CAR was also found to have six cut sites deemed illegal for BioBrick construction: one XpaI site, two EcoRI sites, and three NotI sites. These were first to be addressed by a multi-site mutagenesis derived from the QuikChange® Multi Site Directed Mutagenesis Kit, but this showed little success. Instead, a more time-consuming series of conventional single-site mutagenesis procedures was favoured, using the KAPA amplification system. A PET vector was chosen as an alternate vector to pSB1C3 to ligate with CAR for the duration of mutagenesis, while NPT was still ligated with pSB1C3. The XpaI and EcoRI sites were eliminated first, and following these steps and subsequent verification of their success, the mutated CAR+PET plasmid was successfully amplified with BioBrick primers after multiple attempts in preparation for the final construct. NPT was ligated in a construct following part J13002 from the iGEM parts registry, containing a ribosomal binding site and a TetR promoter.

How do the PetroBrick and CAR+NPT work together?

Our team decided to created a BioBrick construction containing three major parts. These included: the PetroBrick (as received from Washington), the CAR gene, and the NPT gene. This construction can be seen below.

Ucalgary Decarboxylation Team J13002+car+J13002+npt+PetroBrick.png

Both CAR and NPT use the part JI3002, which consists of pTetR (a constitutive promotor), as well as an RBS (ribosomal binding site). This constitutive promoter allows the gene to always be expressed, so that decarboxylation may consistently occur. The construction also includes Washington’s PetroBrick, which contributes the genes ADC and AAR. While AAR is useful to help convert some carboxylic acids and fatty acids to aldehydes, it is not known to be highly specific like the CAR enzyme. We are primarily interested in using the PetroBrick for its ADC gene, which is responsible for producing the only enzyme in our system that is capable of converting aldehydes into hydrocarbons. Meanwhile, both AAR and CAR in our construct will work to convert the initial carboxylic acids into the aldehydes required to produce hydrocarbons.

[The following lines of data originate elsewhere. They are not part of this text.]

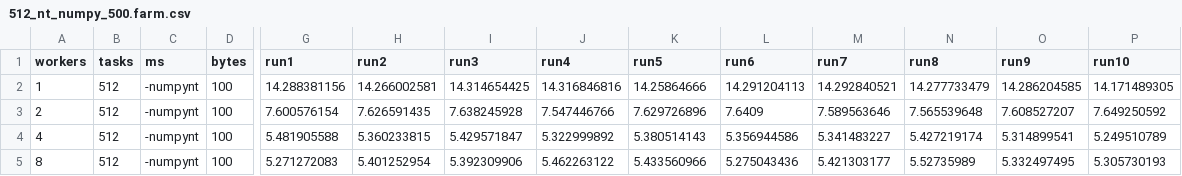
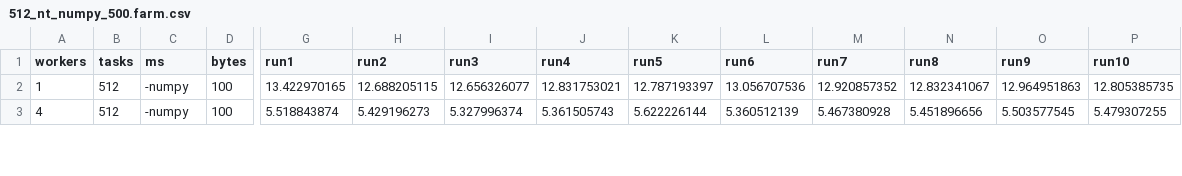
Before and after one commit to domferr/fastflow-python, a CSV file: benchmarks/512_nt_numpy_500.farm.csv, drawn as a sheet; only a part is shown, gaps mark what is left out; removed rows and columns are numbered as before the commit, all else as after; rows hold the shown columns only; the diff covers the shown part only; the diff names each change by its address in the sheet, - before the commit and + after, or states it on an @@ line.

```diff
--- a/benchmarks/512_nt_numpy_500.farm.csv
+++ b/benchmarks/512_nt_numpy_500.farm.csv
-C2 (ms): -numpynt
+C2 (ms): -numpy
-G2 (run1): 14.288381156
+G2 (run1): 13.422970165
-H2 (run2): 14.266002581
+H2 (run2): 12.688205115
-I2 (run3): 14.314654425
+I2 (run3): 12.656326077
-J2 (run4): 14.316846816
+J2 (run4): 12.831753021
-K2 (run5): 14.25864666
+K2 (run5): 12.787193397
-L2 (run6): 14.291204113
+L2 (run6): 13.056707536
-M2 (run7): 14.292840521
+M2 (run7): 12.920857352
-N2 (run8): 14.277733479
+N2 (run8): 12.832341067
-O2 (run9): 14.286204585
+O2 (run9): 12.964951863
-P2 (run10): 14.171489305
+P2 (run10): 12.805385735
-row 3: 2 | 512 | -numpynt | 100 | 7.600576154 | 7.626591435 | 7.638245928 | 7.547446766 | 7.629726896 | 7.6409 | 7.589563646 | 7.565539648 | 7.608527207 | 7.649250592
-C3 (ms): -numpynt
+C3 (ms): -numpy
-G3 (run1): 5.481905588
+G3 (run1): 5.518843874
-H3 (run2): 5.360233815
+H3 (run2): 5.429196273
-I3 (run3): 5.429571847
+I3 (run3): 5.327996374
-J3 (run4): 5.322999892
+J3 (run4): 5.361505743
-K3 (run5): 5.380514143
+K3 (run5): 5.622226144
-L3 (run6): 5.356944586
+L3 (run6): 5.360512139
-M3 (run7): 5.341483227
+M3 (run7): 5.467380928
-N3 (run8): 5.427219174
+N3 (run8): 5.451896656
-O3 (run9): 5.314899541
+O3 (run9): 5.503577545
-P3 (run10): 5.249510789
+P3 (run10): 5.479307255
-row 5: 8 | 512 | -numpynt | 100 | 5.271272083 | 5.401252954 | 5.392309906 | 5.462263122 | 5.433560966 | 5.275043436 | 5.421303177 | 5.52735989 | 5.332497495 | 5.305730193
```
Also changed, not shown: 3 added rows, 1 removed row and 44 edited cells elsewhere in this file, benchmarks/512_50.farm.new.csv, benchmarks/512_50.processpool.new.csv, 29 other files.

Ucalgary Decarboxylation Team CAR Mechanism.jpg

What about an alternative? (Jeotgalicoccus olefin-forming fatty acid decarboxylase, or OleT)

In the early stages of work with CAR, an alternate approach to naphthenic acid decarboxylation was proposed that was entirely distinct from the PetroBrick+CAR/NPT system. The idea behind this method was to use olefin-forming fatty acid decarboxylase (OleT) from Jeotgalicoccus sp. ATCC 8456, a decarboxylase of the cytochrome P450 family acting on fatty acids, but with low substrate specificity (Rude et al, 2011). We chose to investigate OleT to determine if it was capable of directly decarboxylating naphthenic acids.

OleT was successfully amplified from the Jeotgalicoccus sp. ATCC 8456. Like CAR, OleT was inserted in a PET vector before placing it into a BioBrick, as two illegal cut sites adjacent to one another needed to be mutagenized. The final construct for OleT is very simple, containing the J13002 promotor/RBS, and the OleT gene. This simple construct should be able to convert carboxylic acids to terminal alkenes on its own.

Ucalgary Decarboxylation Team J13002+oleT.png